Work request
The data must be returned in full and exactly as given.

Information supplied
──────

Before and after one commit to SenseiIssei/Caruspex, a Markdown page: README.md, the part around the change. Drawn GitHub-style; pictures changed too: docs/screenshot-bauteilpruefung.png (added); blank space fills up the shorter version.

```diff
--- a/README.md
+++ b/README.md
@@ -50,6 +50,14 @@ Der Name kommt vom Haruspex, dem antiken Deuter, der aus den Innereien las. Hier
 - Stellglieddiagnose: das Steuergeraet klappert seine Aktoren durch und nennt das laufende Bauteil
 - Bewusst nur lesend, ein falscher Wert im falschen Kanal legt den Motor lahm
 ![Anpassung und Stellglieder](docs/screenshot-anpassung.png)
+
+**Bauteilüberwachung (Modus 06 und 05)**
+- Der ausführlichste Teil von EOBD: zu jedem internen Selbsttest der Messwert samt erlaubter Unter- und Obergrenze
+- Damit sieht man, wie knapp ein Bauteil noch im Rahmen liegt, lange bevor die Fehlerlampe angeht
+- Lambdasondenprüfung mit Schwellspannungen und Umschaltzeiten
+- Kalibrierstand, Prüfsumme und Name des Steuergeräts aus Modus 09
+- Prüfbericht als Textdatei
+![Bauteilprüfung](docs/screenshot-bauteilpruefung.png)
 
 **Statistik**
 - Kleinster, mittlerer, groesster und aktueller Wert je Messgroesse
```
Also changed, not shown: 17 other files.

──────

Answer to this task
Before and after one commit to SenseiIssei/Caruspex, a Markdown page: README.md, the part around the change. Drawn GitHub-style; pictures changed too: docs/screenshot-bauteilpruefung.png (added); blank space fills up the shorter version.

```diff
--- a/README.md
+++ b/README.md
@@ -50,6 +50,14 @@ Der Name kommt vom Haruspex, dem antiken Deuter, der aus den Innereien las. Hier
 - Stellglieddiagnose: das Steuergeraet klappert seine Aktoren durch und nennt das laufende Bauteil
 - Bewusst nur lesend, ein falscher Wert im falschen Kanal legt den Motor lahm
 ![Anpassung und Stellglieder](docs/screenshot-anpassung.png)
+
+**Bauteilüberwachung (Modus 06 und 05)**
+- Der ausführlichste Teil von EOBD: zu jedem internen Selbsttest der Messwert samt erlaubter Unter- und Obergrenze
+- Damit sieht man, wie knapp ein Bauteil noch im Rahmen liegt, lange bevor die Fehlerlampe angeht
+- Lambdasondenprüfung mit Schwellspannungen und Umschaltzeiten
+- Kalibrierstand, Prüfsumme und Name des Steuergeräts aus Modus 09
+- Prüfbericht als Textdatei
+![Bauteilprüfung](docs/screenshot-bauteilpruefung.png)
 
 **Statistik**
 - Kleinster, mittlerer, groesster und aktueller Wert je Messgroesse
```
Also changed, not shown: 17 other files.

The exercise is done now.